Scaffolding for the restoration works on the iconic façade of Flinders Street Station will begin to be removed today, while the building’s clock face be returned to its position overlooking the Flinders Street intersection by Christmas.
These repair works form part of the $100 million upgrades for the station building, which is now over one hundred years old, having been built in 1910.
A reported 5,000 litres of paint and 3.5 tons of mortar have been used in the restoration of the building, while 700 windows have been restored and painted and the roof waterproofed.
The repainting process, which will see the station returned to its original 1910 colours, is expected to be complete by the end of the year.
The glass clock faces and hands have been removed from the site as they are currently also undergoing restoration works. The clock tower itself has been strengthened by the installation of an internal steel frame.
State transport and infrastructure minister Jacinta Allan visited the works inside the clock tower yesterday.
“For the first time in a century we got up to the clock tower to restore and repair the historic clock – protecting it for the future,” Allan said.
Refurbishment works on the main concourse and at the Elizabeth Street subway toilets have now been completed, while brighter lighting has been installed on every platform and further works are progressing at the western end of the station.
“Flinders Street is the heart of our train system and the heart of our city – we’re restoring it and making it more accessible, safe and user friendly for passengers,” Allan said.

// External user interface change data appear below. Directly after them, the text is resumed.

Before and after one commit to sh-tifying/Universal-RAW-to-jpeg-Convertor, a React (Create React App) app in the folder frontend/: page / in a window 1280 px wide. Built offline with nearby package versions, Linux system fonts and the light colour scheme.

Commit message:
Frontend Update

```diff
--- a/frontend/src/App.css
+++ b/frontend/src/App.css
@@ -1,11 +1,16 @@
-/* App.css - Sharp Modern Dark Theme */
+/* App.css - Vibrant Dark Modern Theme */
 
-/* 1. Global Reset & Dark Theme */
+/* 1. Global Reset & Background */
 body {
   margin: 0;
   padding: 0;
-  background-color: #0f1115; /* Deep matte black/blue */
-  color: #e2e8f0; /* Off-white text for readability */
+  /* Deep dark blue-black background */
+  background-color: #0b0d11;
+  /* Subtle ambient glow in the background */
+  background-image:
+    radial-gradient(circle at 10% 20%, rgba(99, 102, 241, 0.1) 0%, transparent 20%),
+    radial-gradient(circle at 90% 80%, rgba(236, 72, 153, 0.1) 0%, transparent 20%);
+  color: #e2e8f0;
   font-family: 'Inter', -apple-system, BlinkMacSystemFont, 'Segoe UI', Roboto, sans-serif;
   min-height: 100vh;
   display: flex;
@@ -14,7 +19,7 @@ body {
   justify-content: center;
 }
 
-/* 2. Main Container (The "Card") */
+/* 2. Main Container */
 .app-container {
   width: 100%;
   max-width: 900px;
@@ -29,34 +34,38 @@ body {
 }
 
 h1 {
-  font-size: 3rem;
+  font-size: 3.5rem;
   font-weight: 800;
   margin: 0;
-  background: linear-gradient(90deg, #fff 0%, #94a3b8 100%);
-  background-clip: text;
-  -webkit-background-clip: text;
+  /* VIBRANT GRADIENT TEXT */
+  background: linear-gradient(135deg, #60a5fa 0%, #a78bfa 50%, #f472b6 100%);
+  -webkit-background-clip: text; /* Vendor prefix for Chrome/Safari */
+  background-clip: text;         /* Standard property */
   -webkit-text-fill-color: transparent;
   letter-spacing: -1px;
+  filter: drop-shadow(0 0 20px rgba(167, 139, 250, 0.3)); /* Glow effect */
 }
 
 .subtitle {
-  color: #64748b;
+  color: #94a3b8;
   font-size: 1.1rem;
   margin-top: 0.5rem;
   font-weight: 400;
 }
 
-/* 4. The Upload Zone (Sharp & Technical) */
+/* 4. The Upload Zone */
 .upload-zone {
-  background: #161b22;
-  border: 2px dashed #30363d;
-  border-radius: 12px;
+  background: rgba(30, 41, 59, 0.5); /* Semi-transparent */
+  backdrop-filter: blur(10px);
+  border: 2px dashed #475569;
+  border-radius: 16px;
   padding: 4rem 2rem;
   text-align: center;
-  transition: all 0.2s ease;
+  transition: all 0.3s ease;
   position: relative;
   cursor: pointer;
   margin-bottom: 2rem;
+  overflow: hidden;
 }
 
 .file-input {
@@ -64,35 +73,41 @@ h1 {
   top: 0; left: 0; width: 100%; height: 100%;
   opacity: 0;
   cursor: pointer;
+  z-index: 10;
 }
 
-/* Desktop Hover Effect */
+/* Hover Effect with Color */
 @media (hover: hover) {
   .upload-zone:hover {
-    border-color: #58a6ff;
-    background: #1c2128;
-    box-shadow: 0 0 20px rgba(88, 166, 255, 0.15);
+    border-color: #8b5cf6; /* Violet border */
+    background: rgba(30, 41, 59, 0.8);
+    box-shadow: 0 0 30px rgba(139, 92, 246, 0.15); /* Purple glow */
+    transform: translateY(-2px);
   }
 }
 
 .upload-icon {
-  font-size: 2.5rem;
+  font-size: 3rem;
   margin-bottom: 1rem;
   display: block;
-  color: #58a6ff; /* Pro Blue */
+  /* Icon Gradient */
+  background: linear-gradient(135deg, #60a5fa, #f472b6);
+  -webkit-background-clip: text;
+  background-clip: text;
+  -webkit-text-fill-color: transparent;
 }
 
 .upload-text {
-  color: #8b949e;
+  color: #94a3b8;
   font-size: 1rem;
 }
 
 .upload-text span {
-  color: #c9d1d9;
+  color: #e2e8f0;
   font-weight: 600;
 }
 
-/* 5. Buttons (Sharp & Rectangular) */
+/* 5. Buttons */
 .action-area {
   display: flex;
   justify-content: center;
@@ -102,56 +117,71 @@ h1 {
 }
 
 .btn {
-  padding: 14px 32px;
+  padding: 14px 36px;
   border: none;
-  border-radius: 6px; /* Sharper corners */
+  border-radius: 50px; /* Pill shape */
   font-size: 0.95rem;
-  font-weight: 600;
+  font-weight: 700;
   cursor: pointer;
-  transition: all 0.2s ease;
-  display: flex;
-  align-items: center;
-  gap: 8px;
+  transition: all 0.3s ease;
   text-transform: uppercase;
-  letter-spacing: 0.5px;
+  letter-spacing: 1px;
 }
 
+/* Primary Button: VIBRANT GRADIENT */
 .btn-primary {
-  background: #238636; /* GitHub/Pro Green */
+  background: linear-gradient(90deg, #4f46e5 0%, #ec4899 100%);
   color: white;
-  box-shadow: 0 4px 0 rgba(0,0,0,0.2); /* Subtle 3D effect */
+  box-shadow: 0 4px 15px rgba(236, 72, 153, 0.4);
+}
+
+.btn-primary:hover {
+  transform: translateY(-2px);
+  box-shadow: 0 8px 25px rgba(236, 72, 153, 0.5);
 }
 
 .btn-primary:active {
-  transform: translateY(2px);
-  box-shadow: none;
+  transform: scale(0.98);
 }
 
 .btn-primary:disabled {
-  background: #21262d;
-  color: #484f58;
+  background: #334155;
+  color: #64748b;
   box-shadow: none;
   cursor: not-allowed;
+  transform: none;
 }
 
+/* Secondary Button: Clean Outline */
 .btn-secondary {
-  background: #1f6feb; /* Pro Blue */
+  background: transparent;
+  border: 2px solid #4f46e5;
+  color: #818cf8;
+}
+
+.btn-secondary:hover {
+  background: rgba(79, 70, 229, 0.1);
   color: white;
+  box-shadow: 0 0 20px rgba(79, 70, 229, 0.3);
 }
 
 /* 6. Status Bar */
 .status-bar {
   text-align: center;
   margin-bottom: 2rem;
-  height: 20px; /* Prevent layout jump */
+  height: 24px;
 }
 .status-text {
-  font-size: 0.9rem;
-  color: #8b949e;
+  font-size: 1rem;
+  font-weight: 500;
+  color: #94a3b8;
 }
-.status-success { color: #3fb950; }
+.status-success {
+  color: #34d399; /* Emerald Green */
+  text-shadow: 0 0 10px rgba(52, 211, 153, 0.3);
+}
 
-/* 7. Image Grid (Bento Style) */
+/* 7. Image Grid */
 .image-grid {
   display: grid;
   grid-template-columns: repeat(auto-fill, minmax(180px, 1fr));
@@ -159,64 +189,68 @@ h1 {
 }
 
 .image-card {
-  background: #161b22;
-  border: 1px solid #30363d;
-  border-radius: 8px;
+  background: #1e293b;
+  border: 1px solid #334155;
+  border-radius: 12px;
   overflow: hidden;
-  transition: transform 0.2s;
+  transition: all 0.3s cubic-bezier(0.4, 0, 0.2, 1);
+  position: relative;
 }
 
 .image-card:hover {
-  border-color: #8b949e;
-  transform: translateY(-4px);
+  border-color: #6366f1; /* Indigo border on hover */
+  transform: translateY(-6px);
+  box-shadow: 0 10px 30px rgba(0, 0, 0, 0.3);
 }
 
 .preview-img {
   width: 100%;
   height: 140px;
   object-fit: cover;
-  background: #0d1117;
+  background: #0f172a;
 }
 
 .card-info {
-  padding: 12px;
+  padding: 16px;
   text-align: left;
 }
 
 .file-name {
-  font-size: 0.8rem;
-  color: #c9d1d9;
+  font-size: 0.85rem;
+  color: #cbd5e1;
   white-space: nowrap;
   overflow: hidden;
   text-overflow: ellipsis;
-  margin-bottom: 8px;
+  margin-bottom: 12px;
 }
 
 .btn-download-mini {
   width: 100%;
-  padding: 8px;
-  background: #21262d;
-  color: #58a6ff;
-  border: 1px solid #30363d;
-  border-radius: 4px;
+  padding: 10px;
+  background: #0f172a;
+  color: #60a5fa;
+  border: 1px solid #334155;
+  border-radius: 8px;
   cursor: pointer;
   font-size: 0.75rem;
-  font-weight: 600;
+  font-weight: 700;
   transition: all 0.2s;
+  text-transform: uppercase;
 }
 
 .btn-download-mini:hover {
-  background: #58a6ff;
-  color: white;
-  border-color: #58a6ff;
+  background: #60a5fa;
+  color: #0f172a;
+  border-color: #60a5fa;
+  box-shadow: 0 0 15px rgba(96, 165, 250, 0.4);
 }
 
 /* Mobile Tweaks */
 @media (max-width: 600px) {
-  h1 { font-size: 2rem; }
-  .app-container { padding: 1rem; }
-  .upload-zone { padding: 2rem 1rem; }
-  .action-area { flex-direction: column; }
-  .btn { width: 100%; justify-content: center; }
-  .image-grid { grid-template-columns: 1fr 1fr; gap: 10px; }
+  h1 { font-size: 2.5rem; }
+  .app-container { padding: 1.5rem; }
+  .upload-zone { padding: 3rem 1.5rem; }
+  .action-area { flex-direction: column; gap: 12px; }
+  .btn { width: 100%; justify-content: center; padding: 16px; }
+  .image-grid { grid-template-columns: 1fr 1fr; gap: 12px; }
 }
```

The upgrade works are expected to be complete by the middle of 2018.